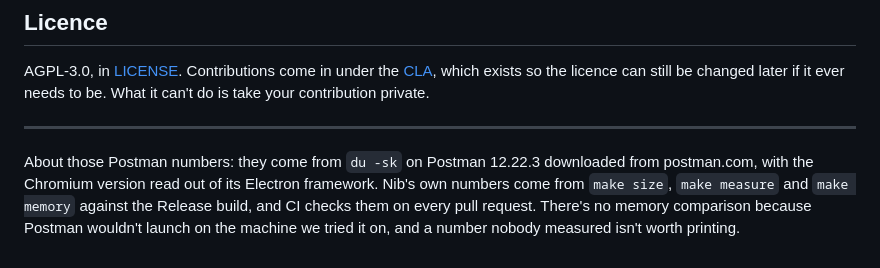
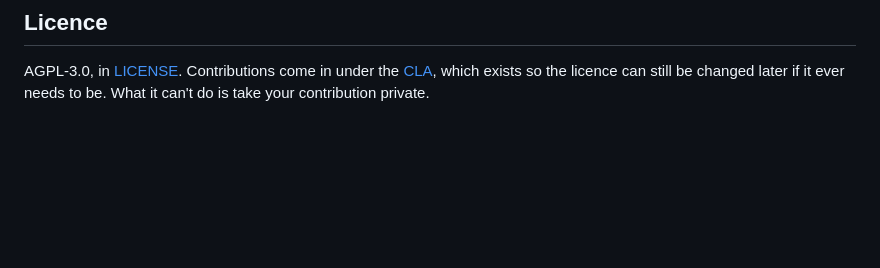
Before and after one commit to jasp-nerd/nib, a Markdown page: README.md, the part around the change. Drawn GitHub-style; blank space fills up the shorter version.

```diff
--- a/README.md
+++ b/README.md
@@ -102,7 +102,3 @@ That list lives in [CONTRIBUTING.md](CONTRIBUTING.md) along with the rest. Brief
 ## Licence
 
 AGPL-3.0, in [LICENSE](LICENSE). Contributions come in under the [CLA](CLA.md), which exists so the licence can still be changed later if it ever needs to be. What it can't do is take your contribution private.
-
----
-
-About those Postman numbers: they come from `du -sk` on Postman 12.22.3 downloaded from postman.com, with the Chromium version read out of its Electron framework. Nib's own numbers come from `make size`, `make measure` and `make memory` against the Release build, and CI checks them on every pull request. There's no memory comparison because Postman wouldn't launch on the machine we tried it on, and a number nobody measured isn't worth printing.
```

—————

### TASK REQUIREMENTS
Find the string "README" in the material above, and report every line where it occurs.

### RESPONSE AREA
Before and after one commit to jasp-nerd/nib, a Markdown page: README.md, the part around the change. Drawn GitHub-style; blank space fills up the shorter version.
--- a/README.md
+++ b/README.md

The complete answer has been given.